The overarching aim of this research was to initiate and develop an evolutionary, complex systems approach to the future of farming in England Wales. This new approach is needed in order to provide an evidence base for a realistic assessment of the nonlinear interactions, emergent features, and negative and positive feedbacks that determine resilience and sustainability of different farm systems. As a strongly interdisciplinary study, it drew upon theory and methods from complex systems, ecosystem services, limnology, simulation modelling, and statistical analysis in order to produce regional, national and global contexts for contemporary and future UK agriculture. The first phase of the work (funded by the University of Southampton Institute for Life Science Research Stimulus Fund) was to review, assess and compile selected long-term records of farm decisions, farm economics, environmental stewardship activities, provisioning and regulating services in selected agricultural regions. The RSFP work focused on assessing the availability, timescales and quality of empirical records. First we assessed regional examples of major land use types as the basis for the programme, such as lowland arable, lowland pasture, marginal uplands and uplands (based on CEH/ITE Land Classification of UK and GFS priorities). Second, within the selected land use types, we reviewed from databases and literature the availability of historical records of biophysical, social and economic data to reconstruct/hypothesize the multi-decadal interactions between policy, farm decisions, yields and ecosystem services.
Project
In 2015, the UN Sustainable Development Goals and the Paris Agreement on climate recognised the deteriorating resilience of the Earth system in the Anthropocene. Maintaining Earth in the interglacial state that enabled the world’s societies to evolve over the past ~10,000 years will require industrialised societies to embark on global-scale social transformations.
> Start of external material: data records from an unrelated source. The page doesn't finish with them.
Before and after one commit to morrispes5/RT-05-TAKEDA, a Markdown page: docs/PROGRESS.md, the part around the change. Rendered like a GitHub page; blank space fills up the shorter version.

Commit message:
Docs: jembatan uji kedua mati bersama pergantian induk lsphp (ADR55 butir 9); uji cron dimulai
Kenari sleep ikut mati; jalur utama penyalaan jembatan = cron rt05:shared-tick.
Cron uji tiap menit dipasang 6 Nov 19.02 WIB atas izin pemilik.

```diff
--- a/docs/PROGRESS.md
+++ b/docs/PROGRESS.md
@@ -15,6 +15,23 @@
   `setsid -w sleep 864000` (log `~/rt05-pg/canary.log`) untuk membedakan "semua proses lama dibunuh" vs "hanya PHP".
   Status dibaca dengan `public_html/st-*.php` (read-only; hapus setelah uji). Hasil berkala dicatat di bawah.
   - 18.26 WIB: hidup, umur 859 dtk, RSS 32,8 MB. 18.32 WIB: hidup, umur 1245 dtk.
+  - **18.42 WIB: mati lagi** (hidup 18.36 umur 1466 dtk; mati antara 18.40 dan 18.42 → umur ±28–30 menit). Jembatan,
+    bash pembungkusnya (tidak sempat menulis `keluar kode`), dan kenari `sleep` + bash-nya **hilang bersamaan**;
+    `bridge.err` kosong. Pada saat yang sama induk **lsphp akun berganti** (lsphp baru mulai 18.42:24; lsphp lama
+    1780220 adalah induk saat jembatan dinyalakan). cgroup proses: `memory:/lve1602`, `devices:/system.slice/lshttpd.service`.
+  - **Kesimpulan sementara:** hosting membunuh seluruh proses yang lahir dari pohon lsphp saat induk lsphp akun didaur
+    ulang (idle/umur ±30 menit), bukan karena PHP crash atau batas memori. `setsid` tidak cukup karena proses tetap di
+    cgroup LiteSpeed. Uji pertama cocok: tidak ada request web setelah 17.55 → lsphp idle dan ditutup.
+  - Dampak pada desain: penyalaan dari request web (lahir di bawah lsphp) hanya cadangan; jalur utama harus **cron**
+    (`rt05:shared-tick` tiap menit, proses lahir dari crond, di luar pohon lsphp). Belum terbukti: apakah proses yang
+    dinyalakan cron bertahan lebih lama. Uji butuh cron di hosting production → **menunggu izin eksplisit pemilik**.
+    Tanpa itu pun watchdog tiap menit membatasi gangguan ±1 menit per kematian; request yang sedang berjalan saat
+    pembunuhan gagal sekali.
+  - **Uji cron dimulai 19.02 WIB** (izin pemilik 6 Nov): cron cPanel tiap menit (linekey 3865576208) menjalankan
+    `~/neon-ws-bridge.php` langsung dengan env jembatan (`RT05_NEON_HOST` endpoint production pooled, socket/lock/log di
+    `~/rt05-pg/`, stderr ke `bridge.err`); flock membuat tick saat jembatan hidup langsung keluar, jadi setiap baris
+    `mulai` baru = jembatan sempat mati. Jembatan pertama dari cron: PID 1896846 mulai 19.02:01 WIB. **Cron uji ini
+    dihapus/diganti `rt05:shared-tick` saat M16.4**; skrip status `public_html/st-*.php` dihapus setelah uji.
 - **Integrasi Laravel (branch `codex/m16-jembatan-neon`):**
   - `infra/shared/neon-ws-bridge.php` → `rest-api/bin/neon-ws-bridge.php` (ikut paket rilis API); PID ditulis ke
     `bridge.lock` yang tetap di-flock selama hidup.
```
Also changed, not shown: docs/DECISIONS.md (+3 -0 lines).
Otherwise, there is a real risk of crossing tipping points in the Earth system triggering abrupt and irreversible changes. A critical gap is that although nonlinear social and biophysical dynamics are recognized, we remain trapped in linear thinking. Global analyses and modelling – despite much progress – do not adequately represent nonlinear processes and abrupt changes, and social responses to sustainable development are incremental. The goal of the ERA project is to fill this gap, by exploring the biophysical and social determinants of the Earth’s long-term stability, building up a novel community modelling platform for analysis of nonlinearity and abrupt shifts, and informing global sustainability policy processes. https://earthresilience.org/